THERMO Spoken Here! ~ J. Pohl © ( | ( A9840 - Polar vrs Equatorial Weight) |

Motion of a BODY at constrained by forces to follow a circular path is kinematicly described by the radius of the circle and vectors that depict its position
**P**(t), velocity
**V**(t), and
acceleration, **A**(t).

The graphic (right) shows circular geometry described with positive change of angle, θ(t), and angle rate, d(θ(t))/dt set counter-clockwise, arbitrarily. To Earth-bound coordinates, **X**, **Y** (Z-vertical to the page) we assign the vector triad: **I**, **J** (**K** vertical the page). Position of the BODY using these coordinates and basis is written:

P(t)_{BODY}
= r [cosθ(t) I + sinθ(t)J] |
(1)
Position of a BODY restrained to a motion in "circular domain" as a function of time. |

In what follows we will not carry the notation "BODY." The derivative of position, Eqn-1, with respect to time yields the velocity of the BODY (**V(t)**). Next the derivative of that velocity (which is the second derivative of the position) produces a mathematical expression of the acceleration of the BODY (** A (t)**). Below, each is written in a "magnitude times unit vector" form where the unit vectors, **I** and **J** are fixed in direction. The vectors are:

(2)Position |

And the derivative of (2),

(3)Velocity or dP(t)/dt. |

And the derivative of (3),

(4)
Acceleration: d(dP(t)/dt)dt or dV(t)/dt. |

Problems can be solved with the above set of vectors written just as they are. However a simpler, less writing-intensive vector representation is available. We will use the "truth" of the above set (which you can see) to confirm a simpler representing of **P**(t), **V**(t) and **A**(t)..

Once again, notice the above three vectors are written in magnitude-unit vector form. Compare the "direction" parts (the unit vector parts) of the vectors (2), (3), and (4). Immediately we see the direction of **A** to be opposite to the direction of **P**.

Next, using a simple sketch, we see the direction of velocity, **V** is perpendicular to the direction of **P**, and it is directed toward increasing angle, θ. Thus we define **e**_{r}(t), and **e**_{θ}(t).

The graphic representation of the new unit vectors with analytic statements of position, velocity and acceleration vectors are shown (right).

P(t) = r e_{r}(t) |
(5)
Position: r is constant. |

V(t) = r(dθ/dt)e_{θ}(t) |
(6) dθ/dt is the constant rate of rotation. |

A(t) = - r (dθ/dt)^{2} e_{r}(t) |
(7) Here the rotation rate (dθ/dt) is squared. |
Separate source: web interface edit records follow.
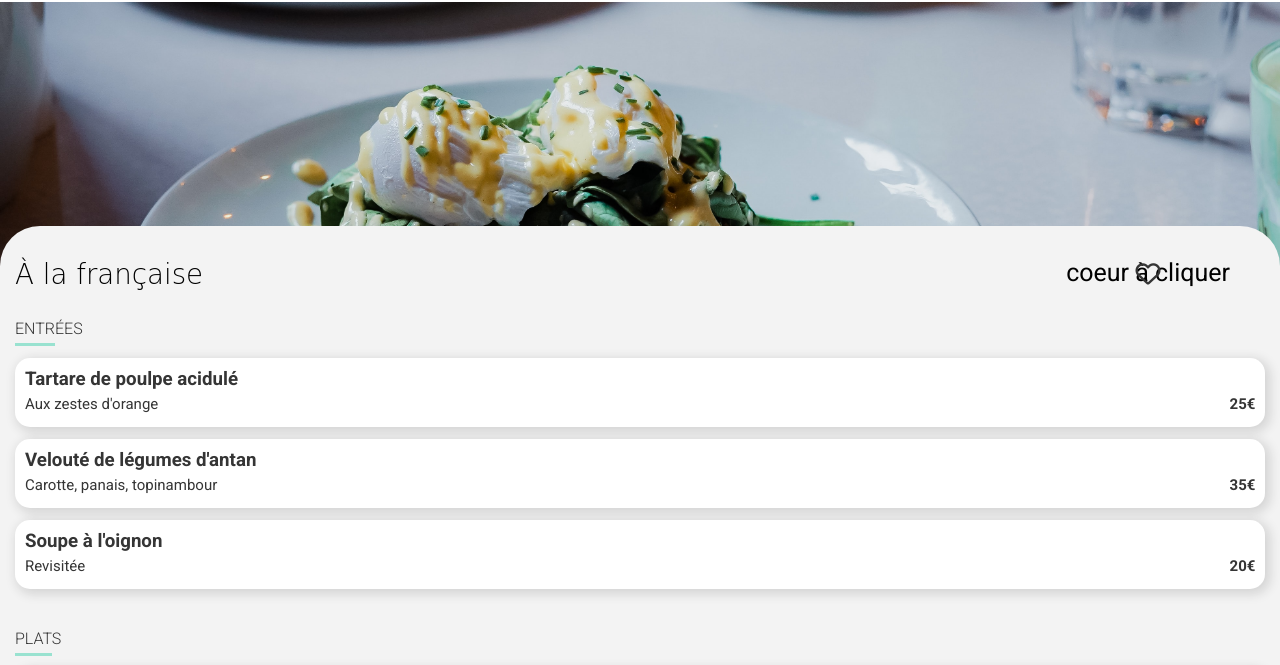
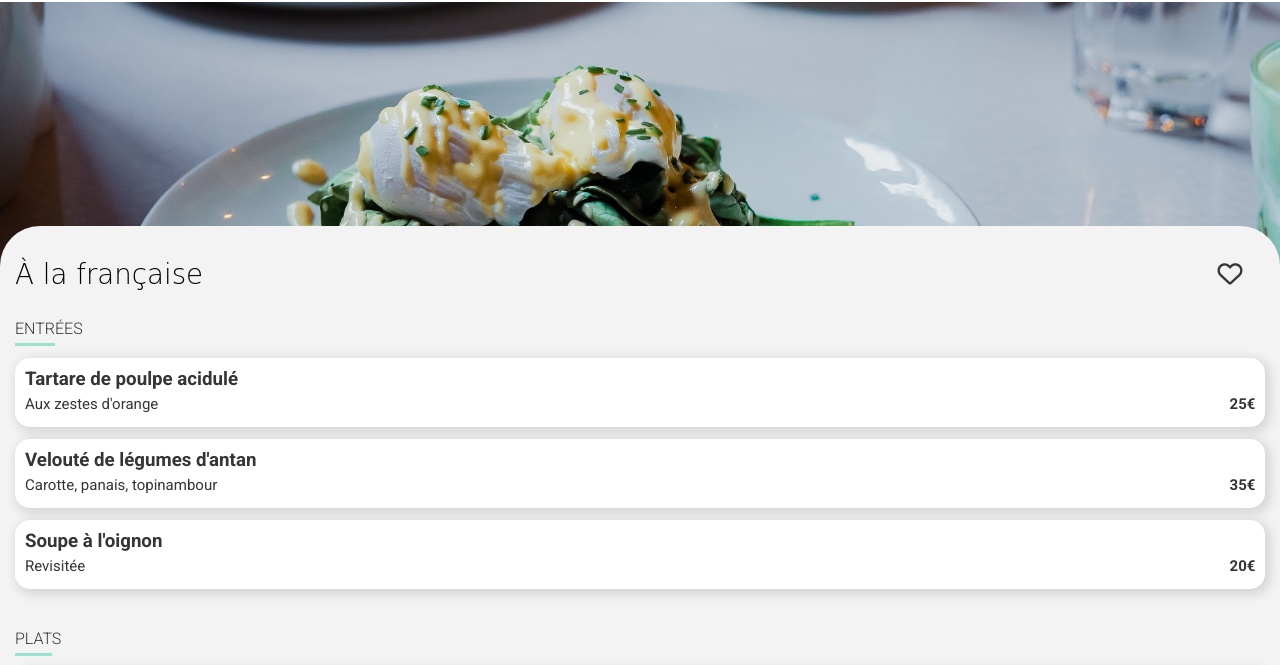
Before and after one commit to DRFR34/ohmyfood_plus, a website: page restaurants/a_la_francaise_bem.html in a window 1280 px wide. Shown: the part 61-726 px from the top of the page. Drawn offline with Linux system fonts and the light colour scheme; a web font is replaced by a local one.

Commit message:
Changement structure des coeurs des html des  restaurants

```diff
--- a/Sass/restaurants_style.scss
+++ b/Sass/restaurants_style.scss
@@ -87,7 +87,7 @@
                 .heartBox{
                     position: relative;
                     right: 35px;
-                    font-size: 25px;
+                    // font-size: 25px;
                 }
             }
 
@@ -321,11 +321,4 @@ article:nth-child(4){
         }
     }
 
-
-
-
-
-
-
-
 }
```
Also changed, not shown: css/styles.css, 1 other file.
Extension of this idea to apply to non-circular motion, that is for a radius that varies in time, r = r(t), follows easily since the radius is a scalar. The new vector basis described here is:

e_{r}(t),
e_{θ}(t) and K, (when needed) |
(8)
The vectors apply to motion in plane. |

The vectors discussed here apply for motion of a body "in a plane" about some point, with constant distance from it. These represent a number of physical cases. To extend the motion to include variation of the radius (but still in a plane) would be the next step of study.

Motion of a BODY at constant speed constrained by forces to follow a circular path
is kinematically described by the radius of the circle and vectors that depict its position, **P**(t), velocity, **V**(t), and acceleration, **A**(t).